1. Introduction

Estrogen plays a crucial role in keeping healthy bones. Estrogen deficiency has significantly negative effect on bone cell functions [1]. Postmenopausal osteoporosis (PMOP) is believed to result directly from the decreased endogenous estrogen in menopausal women [2, 3]. PMOP is characterized by the severe loss of bone mass in the vertebrae and long bones. Globally, thousands of women over 50 years of age are influenced by PMOP which causes an increase of economic and societal burden recently. Therefore, studying PMOP-related molecular mechanisms is urgently needed.

In recent years, previous studies have demonstrated that there are powerful genetic effects on the etiology of osteoporosis (OP) in postmenopausal women [4-6]. For example, polymorphisms in a set of genes have been found to be related to PMOP women in China, including ESR2 [7], HLA-B [8], and OPG [9]. Nevertheless, the etiology of PMOP still remains limited. MicroRNAs (miRNAs), as a kind of small noncoding RNAs of 22-25 nucleotides, have been implicated to exert indispensable regulatory functions in gene expression in animal kingdoms [10]. miRNAs have also been reported to play important roles in the regulation of biological processes, such as cell apoptosis, proliferation, and differentiation [11, 12]. Growing evidence has demonstrated that miRNAs have an important role in regulating bone mass. In recent years, the role of miRNAs in the progress of OP has gained interest. Numerous studies have demonstrated that the dysregulation of miRNAs is associated with OP. miRNA-2861 has been found to affect osteoblast differentiation, contributing to OP in the femur via its effects on osteoblasts [13]. Moreover, miRNA-34c has been implicated to enhance the osteoclastogenesis through regulating the genes involved in the Notch signaling pathway [14]. Moreover, Chen et al. [15] have demonstrated that miRNA-125b is significantly over-expressed in PMOP, and miRNA-125b may be a potentially noninvasive biosignature for PMOP. Similarly, Xiao et al. [16] have suggested the role of miRNA-129-5p in osteoblast differentiation and bone homeostasis. These findings suggest that miRNAs have potential effects on the pathways in the progression of OP and can thereby affect the treatment of OP. However, most of the studies have focused on only one or a few miRNAs/pathways using limited samples. Of note, little is known about specific pathways regulated by miRNAs during the development of PMOP.

Hence, we aimed to detect the risk pathways regulated by PMOP-related miRNAs through establishing an miRNA-regulated pathway network (MRPN). Then, we analyzed the topological characteristics of the MRPN, and we also determined how the miRNAs regulated PMOP risk pathways. The results of our study may provide a novel viewpoint with respect to the mechanism and treatment of PMOP.

2. Methods
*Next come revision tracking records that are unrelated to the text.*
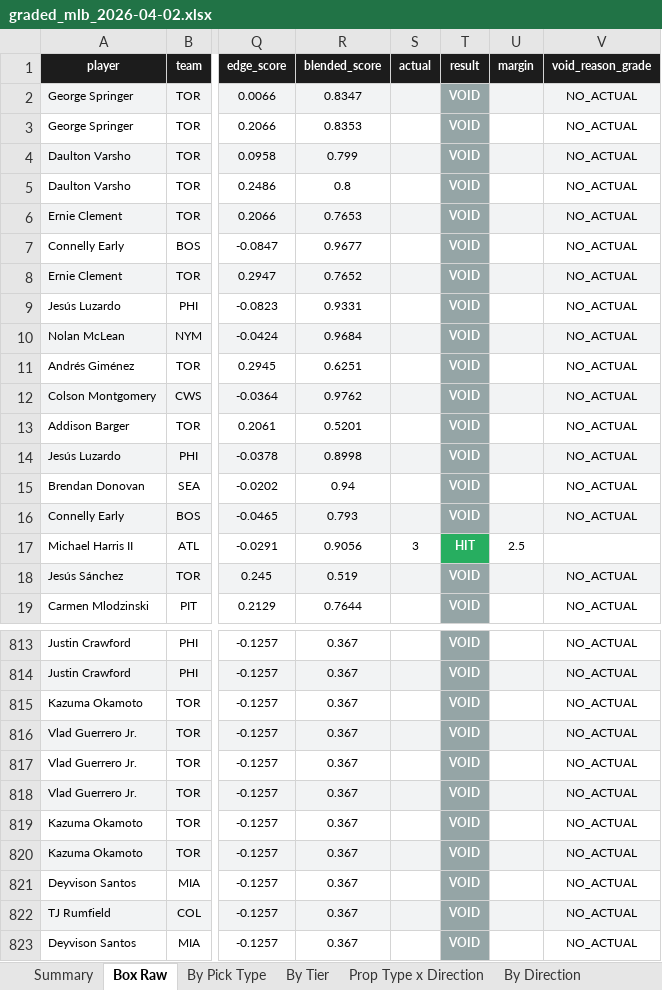
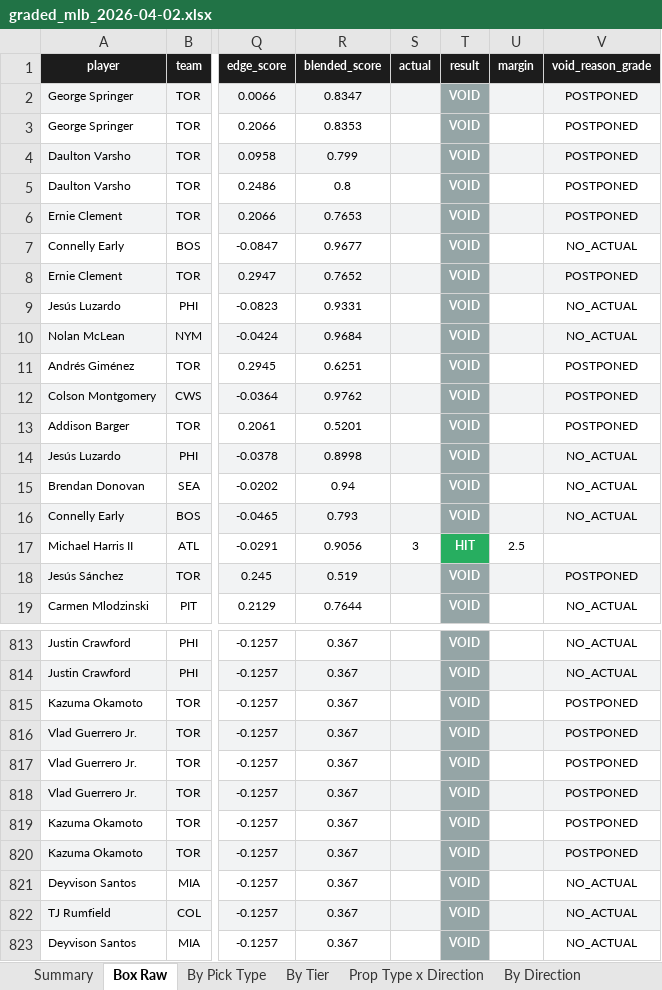
Before and after one commit to halekevi/nba-pipelines, an Excel workbook: ui_runner/graded_slate/2026-04-02/graded_mlb_2026-04-02.xlsx, sheet Box Raw, drawn as a sheet; only a part is shown, gaps mark what is left out; values as stored, in another font and other column widths than the file's, no borders; the diff covers the shown part only; the diff names each change by its address in the sheet, - before the commit and + after, or states it on an @@ line.

```diff
--- a/ui_runner/graded_slate/2026-04-02/graded_mlb_2026-04-02.xlsx (sheet Box Raw)
+++ b/ui_runner/graded_slate/2026-04-02/graded_mlb_2026-04-02.xlsx (sheet Box Raw)
-V2:V6 (void_reason_grade): NO_ACTUAL
+V2:V6 (void_reason_grade): POSTPONED
-V8 (void_reason_grade): NO_ACTUAL
+V8 (void_reason_grade): POSTPONED
-V11:V13 (void_reason_grade): NO_ACTUAL
+V11:V13 (void_reason_grade): POSTPONED
-V18 (void_reason_grade): NO_ACTUAL
+V18 (void_reason_grade): POSTPONED
-V815:V820 (void_reason_grade): NO_ACTUAL
+V815:V820 (void_reason_grade): POSTPONED
```
Also changed, not shown: 183 edited cells elsewhere in this sheet, sheet Void Reasons, sheet Summary, 5 other files.
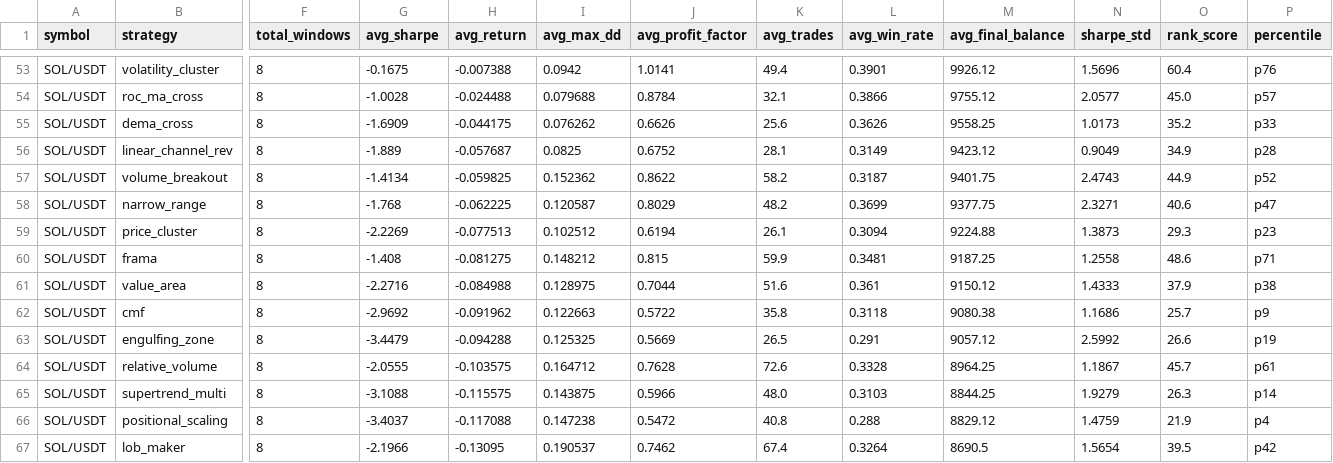
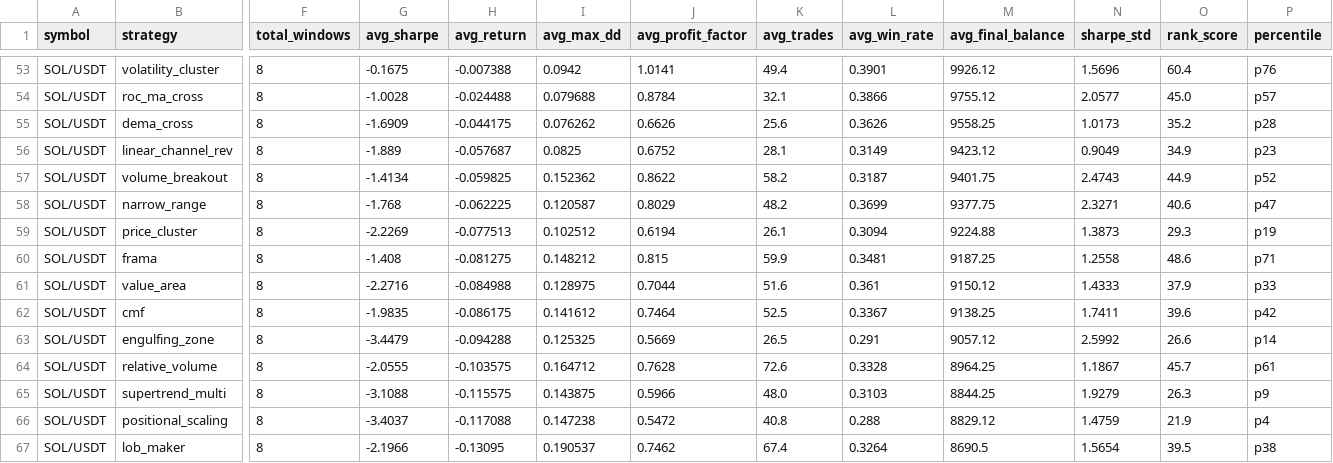
Before and after one commit to tjgus108/Trading, a CSV file: .claude-state/PAPER_SIMULATION_RESULTS.csv, drawn as a sheet; only a part is shown, gaps mark what is left out; the diff covers the shown part only; the diff names each change by its address in the sheet, - before the commit and + after, or states it on an @@ line.

```diff
--- a/.claude-state/PAPER_SIMULATION_RESULTS.csv
+++ b/.claude-state/PAPER_SIMULATION_RESULTS.csv
-P55 (percentile): p33
+P55 (percentile): p28
-P56 (percentile): p28
+P56 (percentile): p23
-P59 (percentile): p23
+P59 (percentile): p19
-P61 (percentile): p38
+P61 (percentile): p33
-G62 (avg_sharpe): -2.9692
+G62 (avg_sharpe): -1.9835
-H62 (avg_return): -0.091962
+H62 (avg_return): -0.086175
-I62 (avg_max_dd): 0.122663
+I62 (avg_max_dd): 0.141612
-J62 (avg_profit_factor): 0.5722
+J62 (avg_profit_factor): 0.7464
-K62 (avg_trades): 35.8
+K62 (avg_trades): 52.5
-L62 (avg_win_rate): 0.3118
+L62 (avg_win_rate): 0.3367
-M62 (avg_final_balance): 9080.38
+M62 (avg_final_balance): 9138.25
-N62 (sharpe_std): 1.1686
+N62 (sharpe_std): 1.7411
-O62 (rank_score): 25.7
+O62 (rank_score): 39.6
-P62 (percentile): p9
+P62 (percentile): p42
-P63 (percentile): p19
+P63 (percentile): p14
-P65 (percentile): p14
+P65 (percentile): p9
-P67 (percentile): p42
+P67 (percentile): p38
```
Also changed, not shown: 2 added rows, 2 removed rows and 5 edited cells elsewhere in this file, 8 other files.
The current analysis was comprised of the following steps-data selection (microarray profile, pathway data): pathway identification through calculating gene-level statistics and pathway-level statistics based on the accumulated normal samples using individual pathway aberrance score (iPAS), finding differentially expressed genes (DEGs) and significant pathways based on DEGs using DAVID software, identification of the common pathways of these two methods, miRNAs prediction based on the common genes via calculating TargetScores, MRPN construction, and the topological properties for MRPN. The detailed information of each step was described in Figure 1.

2.1. Data Availability. To reveal the molecular mechanisms of PMOP, microarray analyses of monocytes were performed using Affymetrix HG-133A arrays in 80 females, including 40 pre- and 40 postmenopausal subjects. These data were deposited in the E-GEOD-56815 of the Array-Express database [14]. Probe IDs owning concentrated expression level were transformed into human gene symbols. Duplicated genes in matrix were eliminated. Overall, we obtained 8450 genes.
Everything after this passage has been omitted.